First past the post has several advantages.
The first is each area has an individual MP who feels very accountable to that group of voters. The reason most MPs work long and anti social hours and at week-ends, unlike most of the public sector, is they wish to respond to the demands of their constituents. They know their constituents can sack them if they do not do a good job. Any system of voting which breaks the link between constituency and individual member will undermine that accountability and the service that comes from it.
The related point is that each town or rural area has an MP voice in Parliament, with a duty to speak up for them, and to act as an adviser and arbitrator in local matters. Any proportional system that relies on a national list to select MPs would lose both these characteristics of the current system.
The third point is First Past the Post gives an MP more independence against the party whips and national party than a list system. When I decided to resign from a Conservative government as part of my campaigns to save the pound and to lower taxes I checked first with my local party bosses who were supportive. They were the people who had the power to back me or sack me. If I had needed the support of the national party to remain as an MP and to become a Conservative candidate again, resignation may well have ended my campaign as it could have ended my time as an MP. The national party need not take a rebel seriously if they can sack him.
The fourth point is that First past the post usually results in a majority party, which allows a government to be formed which has the power to stick to the manifesto it offered the people. PR systems usually prevent any one party having a majority. This means that all parties immediately the election result is known have to dump their promises to the electorate and get down to bargaining with each other, usually behind closed doors, to cobble together a government and a programme which might survive.This tends to exclude the electorate and makes people more cynical about politics and politicians, as people do not get what they voted for from any of them.
What some dislike about First past the post is MPs and candidates with strong views have to compromise with others to form an overall party position. Some see this as weak or dishonest. Others see this is the necessary compromises needed to run a civilised democracy, where voters disagree about what they want.The upside is it avoids extremists being elected to Parliament – the UK Parliamentary electorate does not elect BNP or Communist MPs. Sensible people recognise that all the main parties in our system are coalitions with argument within the parties about how far the common position should go in different directions.
At the moment people with very strong views have three choices in the UK. They can join a main party most likely to be sympathetic to their cause and fight for it from within.
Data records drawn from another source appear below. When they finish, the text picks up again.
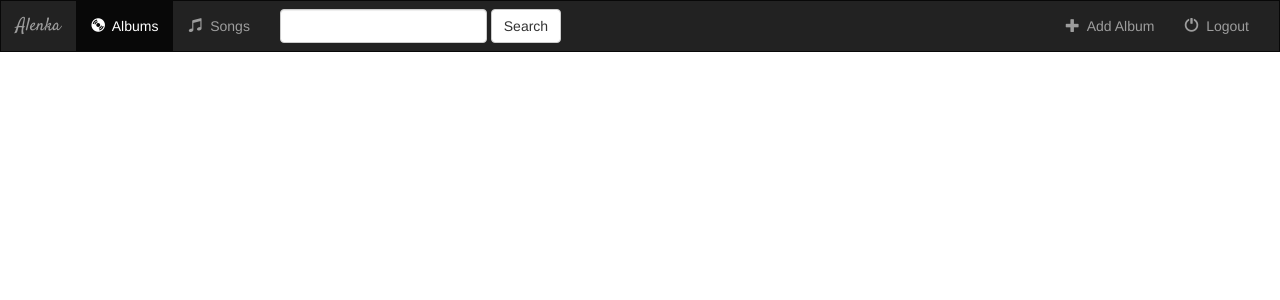
After one commit to alegoriyas/website, a Django app: template website/music/templates/music/base.html in a window 1280 px wide. The commit adds this page. Shown: the top 300 px of the page. Run offline with Django 3.2, Linux system fonts and the light colour scheme; the template is opened without the code that fills it, so the values that code supplies are empty; some libraries are stand-ins or nearby versions.

Commit message:
Creating a base template

```diff
--- /dev/null
+++ b/website/music/templates/music/base.html
@@ -0,0 +1,74 @@
+<!DOCTYPE html>
+
+<html lang="en" xmlns="http://www.w3.org/1999/xhtml">
+<head>
+    <meta charset="utf-8" />
+    <title>{% block title %}Alenka{% endblock %}</title>
+    {% load staticfiles  %}
+    <link href='https://fonts.googleapis.com/css?family=Satisfy' rel='stylesheet' type='text/css' />
+    <link rel="stylesheet" href="https://maxcdn.bootstrapcdn.com/bootstrap/3.3.6/css/bootstrap.min.css">
+    <link rel="stylesheet" type="text/css" href="{% static 'music/style.css' %}" />
+    <script src="https://ajax.googleapis.com/ajax/libs/jquery/1.12.0/jquery.min.js"></script>
+    <script src="https://maxcdn.bootstrapcdn.com/bootstrap/3.3.6/js/bootstrap.min.js"></script>
+</head>
+<body>
+    <nav class="navbar navbar-inverse">     <!--navbar-default-->
+    <div class="container-fluid">
+
+        <!-- Header -->
+        <div class="navbar-header">
+            <button type="button" class="navbar-toggle" data-toggle="collapse" data-target="#topNavBar">
+                <span class="icon-bar"></span>
+                <span class="icon-bar"></span>
+                <span class="icon-bar"></span>
+            </button>
+            <a class="navbar-brand" href="{% url 'music:index' %}">Alenka</a>
+        </div>
+
+        <!-- Items -->
+        <div class="collapse navbar-collapse" id="topNavBar">
+            <ul class="nav navbar-nav">
+                <li class="active">
+                    <a href="{% url 'music:index' %}">
+                        <span class="glyphicon glyphicon-cd" aria-hidden="true"></span>&nbsp;
+                        Albums
+                    </a>
+                </li>
+                <li class="">
+                    <a href="#">
+                        <span class="glyphicon glyphicon-music" aria-hidden="true"></span>&nbsp;
+                        Songs
+                    </a>
+                </li>
+            </ul>
+
+            <form class="navbar-form navbar-left" role="search" method="get" action="#">
+                <div class="form-group">
+                    <input type="text" class="form-control" name="q" value=""/>
+                    <button type="submit" class="btn btn-default">Search</button>
+                </div>
+            </form>
+
+            <ul class="nav navbar-nav navbar-right">
+                <li class="">
+                    <a href="#">
+                        <span class="glyphicon glyphicon-plus" aria-hidden="true"></span>&nbsp;
+                        Add Album
+                    </a>
+                </li>
+                <li class="">
+                    <a href="#">
+                        <span class="glyphicon glyphicon-off" aria-hidden="true"></span>&nbsp;
+                        Logout
+                    </a>
+                </li>
+            </ul>
+
+        </div>
+
+    </div>
+</nav>
+{% block body %}
+{% endblock %}
+</body>
+</html>
```
Also changed, not shown: website/music/templates/music/detail.html (+7 -0 lines), website/music/templates/music/index.html (+4 -64 lines), 1 other file.
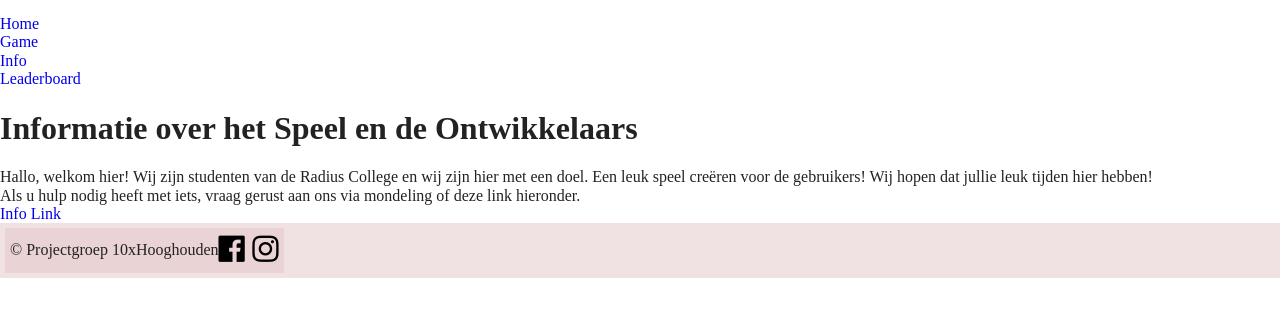
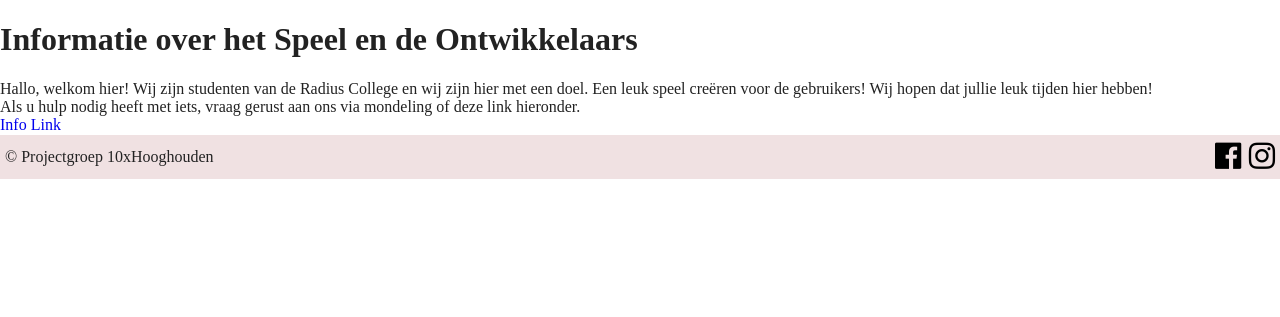
Before and after one commit to Daveskee/10xhooghouden, a PHP site: page /infopage.php in a window 1280 px wide. Shown: the part 115-432 px from the top of the page. Run offline with PHP 8.4, Linux system fonts and the light colour scheme; some libraries are stand-ins or nearby versions.

Commit message:
infopage

```diff
--- a/infopage.php
+++ b/infopage.php
@@ -1,36 +1,9 @@
 
-<!doctype html>
-<html lang="en">
-<head>
-    <meta charset="UTF-8">
-    <meta name="viewport"
-          content="width=device-width, user-scalable=no, initial-scale=1.0, maximum-scale=1.0, minimum-scale=1.0">
-    <meta http-equiv="X-UA-Compatible" content="ie=edge">
-    <link rel="stylesheet" type="text/css" href="css/main.css">
-    <title>Info - 10xhooghouden</title>
-</head>
-<body>
-
-<header>
 
     <?php include 'header.php';?>
 
-</header>
-
-<main>
 
     <div class="infopage">
-
-        <div class="Infopage-Menu">
-
-            <ul>
-                <li><a class="active" href="#home">Home</a></li>
-                <li><a href="#game">Game</a></li>
-                <li><a href="#info">Info</a></li>
-                <li><a href="#leaderboard">Leaderboard</a></li>
-            </ul>
-
-        </div>
 
         <div class="Infopage-Main">
 
@@ -46,14 +19,4 @@
         </div>
 
     </div>
-
-</main>
-
-<footer>
-
     <?php include 'footer.php';?>
-
-</footer>
-
-</body>
-</html>
```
They can join a fringe party that mainly figths on a single issue to keep that issue alive in public debate, in the knowledge they are unlikely ever to get an MP elected. Or they can join or form a protest group and lobby institution, rasing money to keep the issue alive and to promote it. There is a role for all three.
Under PR the same is true, but the balance of advantage different. There is more point in joining or forming new parties, as they can get someone elected. There is less point influencing a main party, as each of the main parties is less likely to form a majority government able to do things. It may be easier to influence a main party by having MPs in a hung Parliament.
There are pluses and minuses to each system. I am far from happy that the First Past the Post system has stopped the Eurosceptic majority getting what it wants for the last 13 years. I did not enjoy losing the votes against Nice, Amsterdam and Lisbon each time, when I knew my party’s votes were the view of the majority of the Brtish people. There is absolutely no evidence that a PR system would deliver us strong government, or government that wanted to do what the public wants.
Promoted by Christine Hill on behalf of John Redwood, both of 30 Rose Street Wokingham RG40 1XU